As a parent or teacher, this can be a very serious concern but there are some things that you can do to help your child deal with their math demons.
- Be positive about math. As a teacher, I've spoken to many parents who tell me that they hate or fear math. Some openly admit that they can't do math and hence can not help their child. As the #1 role model of your child, that tells them that its okay to have a negative attitude towards math. It also excuses them from trying because if you can't do it, then why would they need it? Even if you can not actually help them solve the problem that they are doing, being positive will encourage them to try a little harder.
- Ask them to explain what they have been doing leading to the problem. Educational Psychologists have shown that teaching and explaining helps retention and cognition far more than listening to lectures or reading. The reason for this is that you can't just go through the motions. You have to actually think about what you are doing and how and examine why each step follows from the last. Being active and asking questions will force your kid to examine their steps and find any mistakes that they may have made.
- Use online resources. There are some excellent youtube videos online that explain procedures and give dozens of examples. Talking about the videos and writing out the steps with your child will help them understand what they are doing and why. Not only that, it might help remind you of what they need to do so you can help them more!
- Avoid leaving the assignment to the last minute. Its easy to put off the thing that you don't like doing but if you know that your son or daughter has math homework and is avoiding doing it, help them by getting it done first. If they are less tired and stressed while attempting the assignment, they are more likely to be successful at it. If they have a good attempt at it and still can not do it, then they will have plenty of time to contact the teacher.
- Contact the teacher. As a teacher, I know that I prefer students to come to me before the deadline to tell me that they had difficulty. This isn't because its eating into my golf time, but because I can make more time to help your child if they come to me sooner rather than later. I would also try to encourage students to contact their teacher themselves. Some students find it difficult to ask for help, but keeping open lines of communication will help in the long run.
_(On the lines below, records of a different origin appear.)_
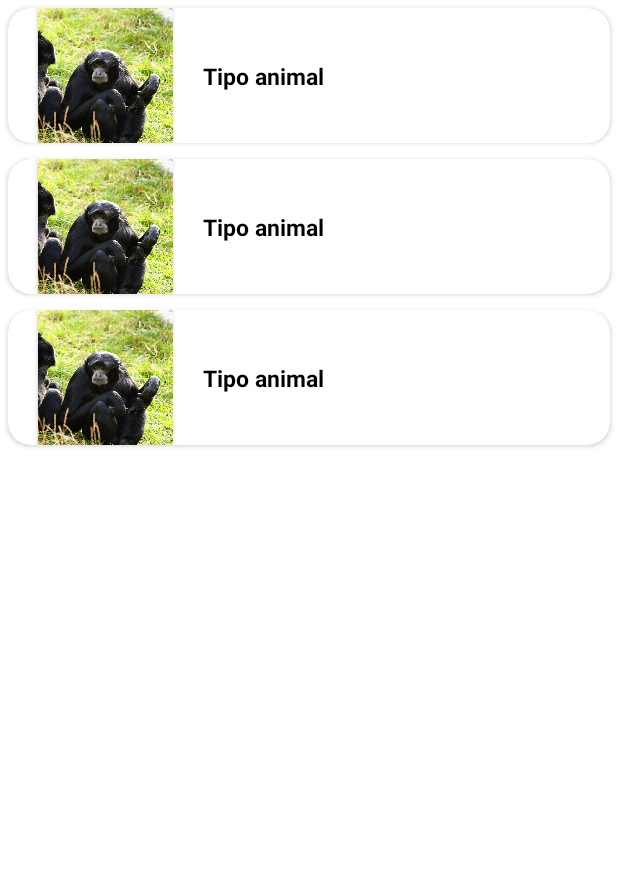
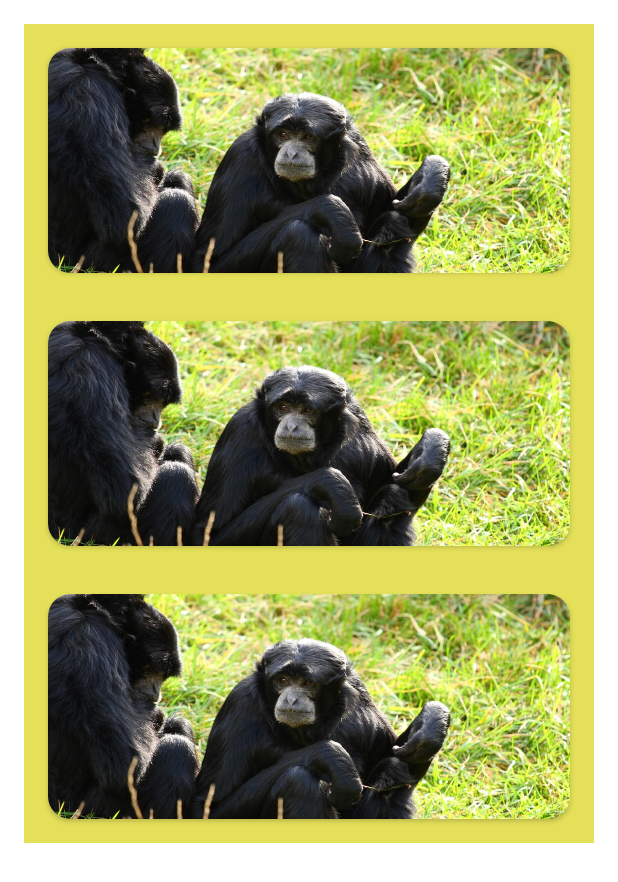
Before and after one commit to 28drico/ProjetoFinal_ZOO, an Android app: the layout fragment_lista_favorito.xml on its own in the app's theme, with its tools: preview values and no code run, on a phone screen of 412 x 824 dp. Shown: the top 882 px of the screen. Run offline under Robolectric (Android 15) with nearby library versions, the phone set to English and light mode, and no system bars.

Commit message:
Implementar lista animal favorita item

```diff
--- a/app/src/main/java/br/com/zup/projetofinalindividual/data/datasource/local/database/AnimalDatabase.kt
+++ b/app/src/main/java/br/com/zup/projetofinalindividual/data/datasource/local/database/AnimalDatabase.kt
@@ -24,7 +24,7 @@ abstract class AnimalDatabase : RoomDatabase() {
                 val instance = Room.databaseBuilder(
                     context.applicationContext,
                     AnimalDatabase::class.java,
-                    "personagem_database"
+                    "animal_database"
                 ).fallbackToDestructiveMigration()
                     .build()
                 INSTANCE = instance
--- a/app/src/main/java/br/com/zup/projetofinalindividual/ui/listaAnimal/view/AnimalAdapter.kt
+++ b/app/src/main/java/br/com/zup/projetofinalindividual/ui/listaAnimal/view/AnimalAdapter.kt
@@ -14,10 +14,10 @@ class AnimalAdapter(
 
 
     class ViewHolder(val binding: ListaAnimalItemBinding) : RecyclerView.ViewHolder(binding.root) {
-        fun showAnimal(animalResult:AnimalResponseItem) {
-            Picasso.get().load(animalResult.imageLink)
+        fun showAnimal(animal:AnimalResponseItem) {
+            Picasso.get().load(animal.imageLink)
                 .into(binding.ivItemImage)
-            binding.tvTipoAnimal.text = animalResult.name
+            binding.tvTipoAnimal.text = animal.name
         }
     }
 
--- a/app/src/main/res/layout/fragment_lista_animal.xml
+++ b/app/src/main/res/layout/fragment_lista_animal.xml
@@ -18,7 +18,4 @@
         app:layout_constraintTop_toTopOf="parent"
         tools:listitem="@layout/lista_animal_item"/>
 
-
-
-
 </androidx.constraintlayout.widget.ConstraintLayout>
--- a/app/src/main/res/layout/fragment_lista_favorito.xml
+++ b/app/src/main/res/layout/fragment_lista_favorito.xml
@@ -1,24 +1,29 @@
 <?xml version="1.0" encoding="utf-8"?>
-<androidx.constraintlayout.widget.ConstraintLayout
+<ScrollView
     xmlns:android="http://schemas.android.com/apk/res/android"
+    xmlns:app="http://schemas.android.com/apk/res-auto"
     xmlns:tools="http://schemas.android.com/tools"
-    xmlns:app="http://schemas.android.com/apk/res-auto"
-    android:layout_width="match_parent"
-    android:layout_height="match_parent"
+    android:layout_width="wrap_content"
+    android:layout_height="wrap_content"
+    android:background="@color/amarelo"
+    android:layout_margin="@dimen/size_16dp"
     tools:context=".ui.listaFavorito.view.ListaFavoritoFragment">
+
+    <androidx.constraintlayout.widget.ConstraintLayout
+        android:layout_width="wrap_content"
+        android:layout_height="wrap_content">
 
     <androidx.recyclerview.widget.RecyclerView
         android:id="@+id/rvFavorite"
         android:layout_width="match_parent"
-        android:layout_height="0dp"
+        android:layout_height="wrap_content"
+        android:scaleType="centerCrop"
         app:layout_constraintBottom_toBottomOf="parent"
         app:layout_constraintEnd_toEndOf="parent"
         app:layout_constraintStart_toStartOf="parent"
         app:layout_constraintTop_toTopOf="parent"
-        tools:listitem="@layout/lista_animal_item"
-        >
-    </androidx.recyclerview.widget.RecyclerView>
+        tools:listitem="@layout/lista_animal_favorito_item" />
 
+    </androidx.constraintlayout.widget.ConstraintLayout>
 
-
-</androidx.constraintlayout.widget.ConstraintLayout>
+    </ScrollView>
--- /dev/null
+++ b/app/src/main/res/layout/lista_animal_favorito_item.xml
@@ -0,0 +1,31 @@
+<?xml version="1.0" encoding="utf-8"?>
+<androidx.cardview.widget.CardView
+    xmlns:android="http://schemas.android.com/apk/res/android"
+    xmlns:app="http://schemas.android.com/apk/res-auto"
+    app:cardCornerRadius="@dimen/size_15dp"
+    android:layout_width="match_parent"
+    android:layout_height="wrap_content"
+    android:layout_margin="@dimen/size_16dp"
+    android:id="@+id/cvListaAnimalFavorito">
+
+        <androidx.constraintlayout.widget.ConstraintLayout
+            android:layout_width="wrap_content"
+            android:layout_height="wrap_content"
+            >
+
+            <ImageView
+                android:id="@+id/ivItemImage"
+                android:layout_width="match_parent"
+                android:layout_height="150dp"
+                android:contentDescription="@string/imagem_animal"
+                android:scaleType="centerCrop"
+                android:src="@drawable/hylobates_syndactylus"
+                app:layout_constraintBottom_toBottomOf="parent"
+                app:layout_constraintEnd_toEndOf="parent"
+                app:layout_constraintStart_toStartOf="parent"
+                app:layout_constraintTop_toTopOf="parent" />
+
+
+
+        </androidx.constraintlayout.widget.ConstraintLayout>
+</androidx.cardview.widget.CardView>
--- a/app/src/main/res/layout/lista_animal_item.xml
+++ b/app/src/main/res/layout/lista_animal_item.xml
@@ -2,7 +2,6 @@
 <androidx.cardview.widget.CardView
     xmlns:android="http://schemas.android.com/apk/res/android"
     xmlns:app="http://schemas.android.com/apk/res-auto"
-    xmlns:tools="http://schemas.android.com/tools"
     app:cardCornerRadius="@dimen/size_15dp"
     android:layout_margin="@dimen/size_5dp"
     android:layout_width="match_parent"
@@ -27,6 +26,7 @@
                 android:id="@+id/ivItemImage"
                 android:layout_width="@dimen/size_90dp"
                 android:layout_height="@dimen/size_90dp"
+                android:contentDescription="@string/imagem_animal"
                 android:scaleType="centerCrop"
                 android:src="@drawable/hylobates_syndactylus" />
 
--- a/app/src/main/res/values/strings.xml
+++ b/app/src/main/res/values/strings.xml
@@ -18,4 +18,5 @@
     <string name="dieta">Dieta</string>
     <string name="faixa_geografia">Faixa geografia</string>
     <string name="icone_de_coracao_sem_cor">Icone de coração sem cor</string>
+    <string name="imagem_animal">Imagem animal</string>
 </resources>
```
Also changed, not shown: app/src/main/java/br/com/zup/projetofinalindividual/ui/listaAnimal/view/ListaAnimalFragment.kt (+2 -6 lines), app/src/main/java/br/com/zup/projetofinalindividual/ui/listaFavorito/view/ListaFavoritoAdapter.kt (+4 -5 lines), app/src/main/java/br/com/zup/projetofinalindividual/ui/listaFavorito/view/ListaFavoritoFragment.kt (+41 -40 lines).
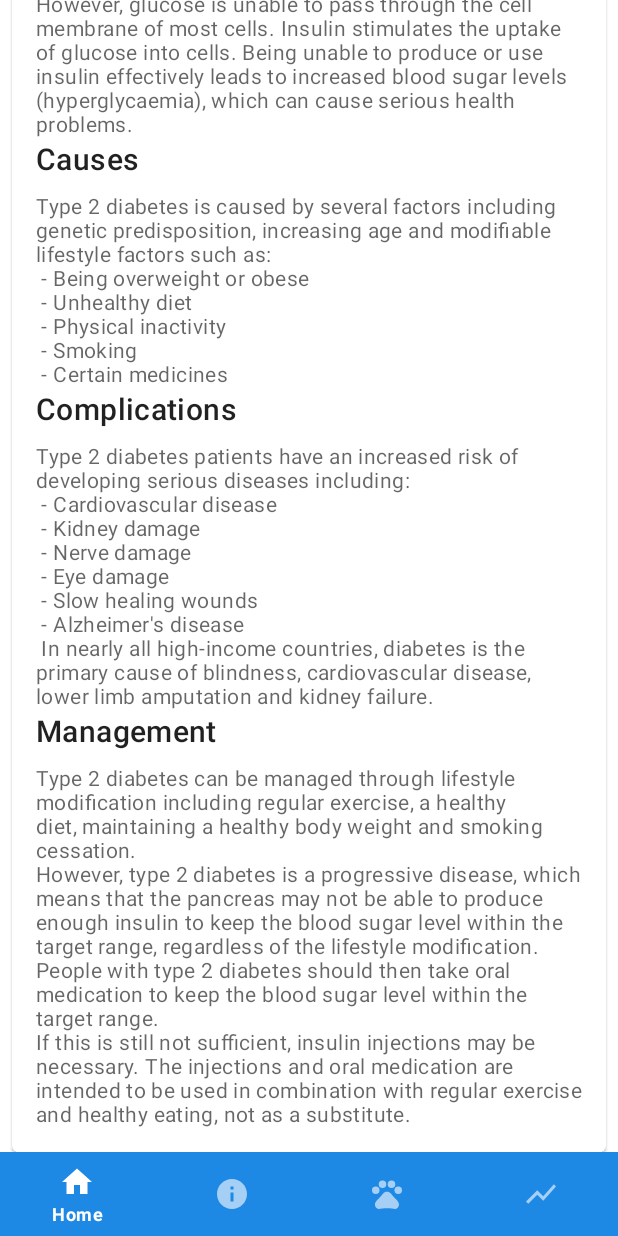
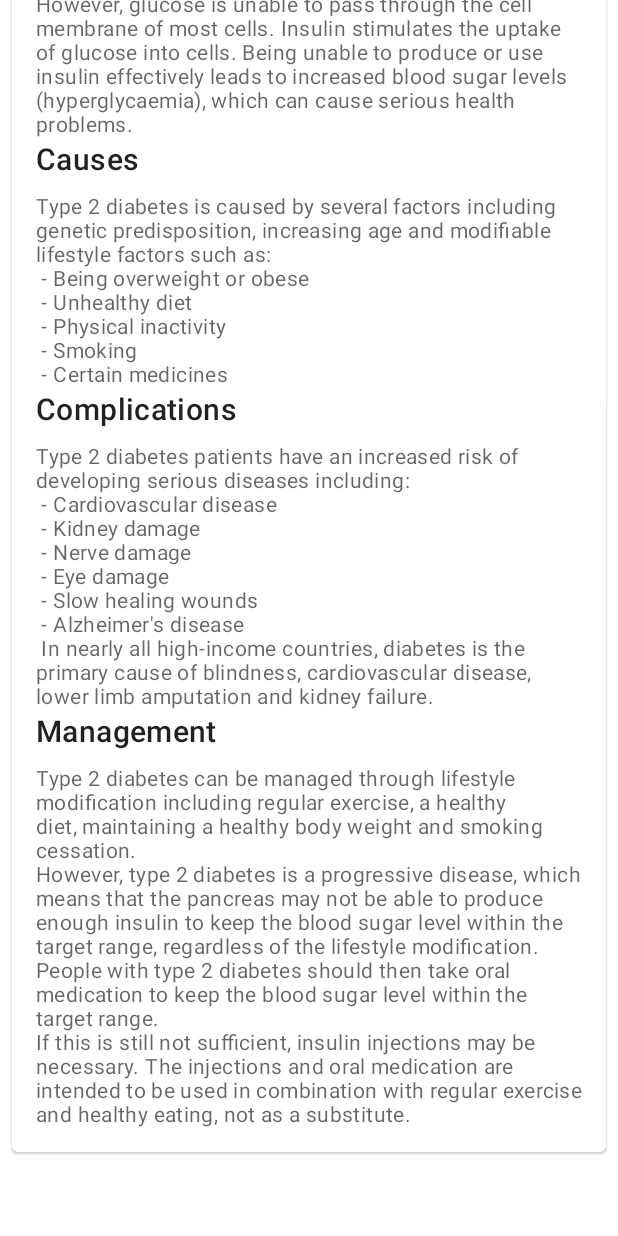
Before and after one commit to dbruendl/diAppetes, an Android app: the layout diabetes_info.xml on its own in the app's theme, with its tools: preview values and no code run, scrolled down 290 dp, on a phone screen of 412 x 824 dp. Run offline under Robolectric (Android 15) with nearby library versions, the phone set to English and light mode, and no system bars.

Commit message:
implement navigate to more information when clicking more in info

```diff
--- a/app/src/main/java/com/example/diappetes/main/MainActivity.java
+++ b/app/src/main/java/com/example/diappetes/main/MainActivity.java
@@ -63,7 +63,7 @@ public class MainActivity extends AppCompatActivity {
     private StepTrackingFragment stepTrackingFragment = new StepTrackingFragment();
     private PetFragment petFragment = new PetFragment();
     private StatisticsFragment statisticsFragment = new StatisticsFragment();
-    private InfoFragment infoFragment = new InfoFragment();
+    private InfoFragment infoFragment = new InfoFragment(R.id.fragment_container);
 
     @Override
     @RequiresApi(api = Build.VERSION_CODES.M)
--- a/app/src/main/res/layout/diabetes_info.xml
+++ b/app/src/main/res/layout/diabetes_info.xml
@@ -8,7 +8,6 @@
     <androidx.core.widget.NestedScrollView
         android:layout_width="match_parent"
         android:layout_height="match_parent"
-        app:layout_constraintBottom_toTopOf="@id/navigation_bar"
         app:layout_constraintLeft_toRightOf="parent"
         app:layout_constraintRight_toLeftOf="parent"
         app:layout_constraintTop_toTopOf="parent">
@@ -121,24 +120,4 @@
         </LinearLayout>
 
     </androidx.core.widget.NestedScrollView>
-
-    <LinearLayout
-        android:id="@+id/navigation_bar"
-        android:layout_width="wrap_content"
-        android:layout_height="wrap_content"
-        android:orientation="horizontal"
-        app:layout_constraintBottom_toBottomOf="parent"
-        app:layout_constraintEnd_toEndOf="parent"
-        app:layout_constraintStart_toStartOf="parent">
-
-        <com.google.android.material.bottomnavigation.BottomNavigationView
-            android:id="@+id/navigation_view"
-            style="@style/Widget.MaterialComponents.BottomNavigationView.Colored"
-            android:layout_width="match_parent"
-            android:layout_height="wrap_content"
-            app:menu="@menu/bottom_navigation_menu">
-
-        </com.google.android.material.bottomnavigation.BottomNavigationView>
-
-    </LinearLayout>
 </androidx.constraintlayout.widget.ConstraintLayout>
--- a/app/src/main/res/layout/info_links.xml
+++ b/app/src/main/res/layout/info_links.xml
@@ -61,6 +61,7 @@
                         android:layout_height="wrap_content">
 
                         <com.google.android.material.button.MaterialButton
+                            android:id="@+id/general_more"
                             style="?attr/borderlessButtonStyle"
                             android:layout_width="wrap_content"
                             android:layout_height="wrap_content"
@@ -115,6 +116,7 @@
                         android:layout_height="wrap_content">
 
                         <com.google.android.material.button.MaterialButton
+                            android:id="@+id/strechingMore"
                             style="?attr/borderlessButtonStyle"
                             android:layout_width="wrap_content"
                             android:layout_height="wrap_content"
```
Also changed, not shown: app/src/main/java/com/example/diappetes/info/GeneralInfoFragment.java (added, +25 -0 lines), app/src/main/java/com/example/diappetes/info/InfoFragment.java (+20 -0 lines), app/src/main/java/com/example/diappetes/info/StretchingInfoFragment.java (added, +25 -0 lines).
With a positive attitude, healthy communication, use of resources available and good timekeeping, your child can reduce the stress associated with math. While these steps may not turn your middle schooler into a math genius overnight, it may help them sleep better, enjoy math classes more and hopefully help their understanding as well.